━━ Excerpted records
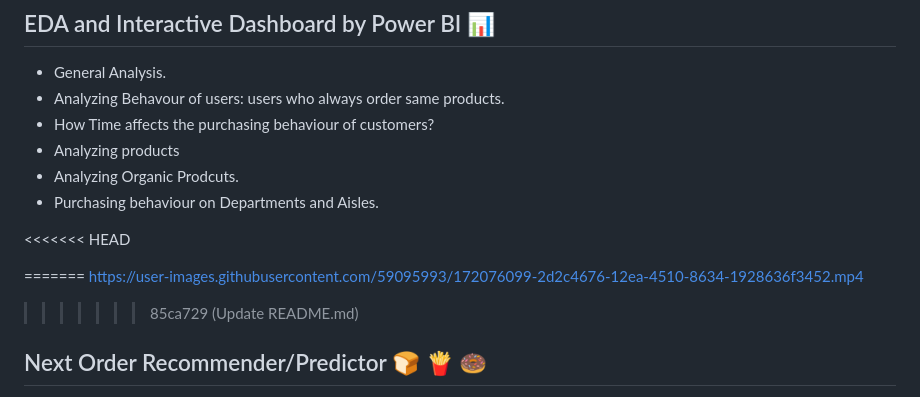
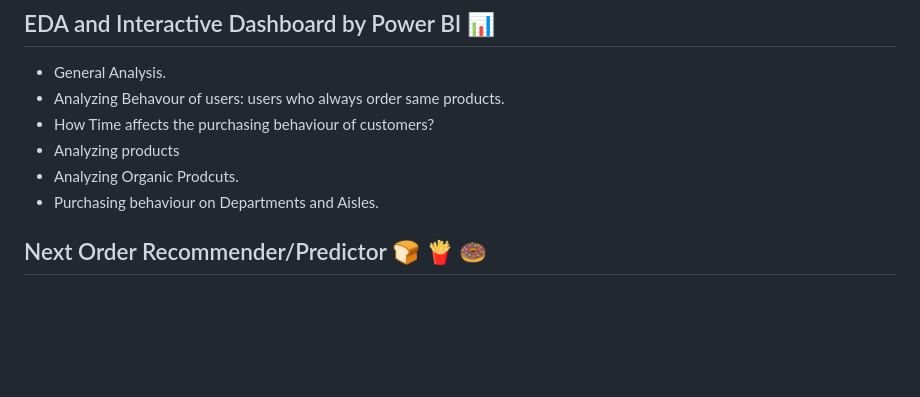
Before and after one commit to ankitmrj/Icarrt, a Markdown page: README.md, the part around one of its changes. Rendered like a GitHub page; blank space fills up the shorter version.

```diff
--- a/README.md
+++ b/README.md
@@ -22,11 +22,6 @@ to take business to the next level!
 - Analyzing Organic Prodcuts.
 - Purchasing behaviour on Departments and Aisles.
 
-<<<<<<< HEAD
-
-=======
-https://user-images.githubusercontent.com/59095993/172076099-2d2c4676-12ea-4510-8634-1928636f3452.mp4
->>>>>>> 85ca729 (Update README.md)
 
 ## Next Order Recommender/Predictor :bread: :fries: :doughnut:
 **A predictive analysis model** , that predicts the products ordered in users' future order based on each purchasing history. Primary Key is the user-product pair to predict whether will be in the future order or not.
```
Also changed, not shown: other parts of README.md (+0 -21 lines).
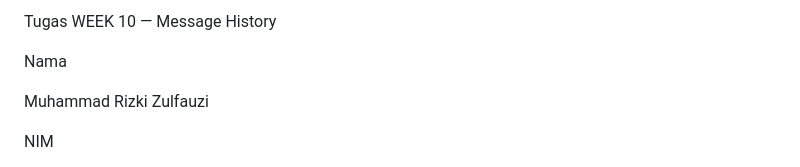
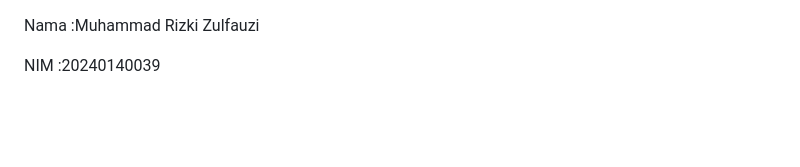
Before and after one commit to rizkizulfauzi/PAW-ANTARA-WEEK10-20240140039, a Markdown page: Tugas.md, the part around one of its changes. Rendered like a GitHub page; blank space fills up the shorter version.

```diff
--- a/Tugas.md
+++ b/Tugas.md
@@ -1,8 +1,6 @@
-Tugas WEEK 10 — Message History
 
-Nama
+Nama :Muhammad Rizki Zulfauzi
 
-Muhammad Rizki Zulfauzi
+NIM :20240140039
 
-NIM
 
```
Also changed, not shown: other parts of Tugas.md (+16 -1 lines).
━━━━
== Instructions to follow ==
Your copy should match the data exactly, apart from the images, which are dropped.

== Finished exercise ==
Before and after one commit to ankitmrj/Icarrt, a Markdown page: README.md, the part around one of its changes. Rendered like a GitHub page; blank space fills up the shorter version.

```diff
--- a/README.md
+++ b/README.md
@@ -22,11 +22,6 @@ to take business to the next level!
 - Analyzing Organic Prodcuts.
 - Purchasing behaviour on Departments and Aisles.
 
-<<<<<<< HEAD
-
-=======
-https://user-images.githubusercontent.com/59095993/172076099-2d2c4676-12ea-4510-8634-1928636f3452.mp4
->>>>>>> 85ca729 (Update README.md)
 
 ## Next Order Recommender/Predictor :bread: :fries: :doughnut:
 **A predictive analysis model** , that predicts the products ordered in users' future order based on each purchasing history. Primary Key is the user-product pair to predict whether will be in the future order or not.
```
Also changed, not shown: other parts of README.md (+0 -21 lines).
Before and after one commit to rizkizulfauzi/PAW-ANTARA-WEEK10-20240140039, a Markdown page: Tugas.md, the part around one of its changes. Rendered like a GitHub page; blank space fills up the shorter version.

```diff
--- a/Tugas.md
+++ b/Tugas.md
@@ -1,8 +1,6 @@
-Tugas WEEK 10 — Message History
 
-Nama
+Nama :Muhammad Rizki Zulfauzi
 
-Muhammad Rizki Zulfauzi
+NIM :20240140039
 
-NIM
 
```
Also changed, not shown: other parts of Tugas.md (+16 -1 lines).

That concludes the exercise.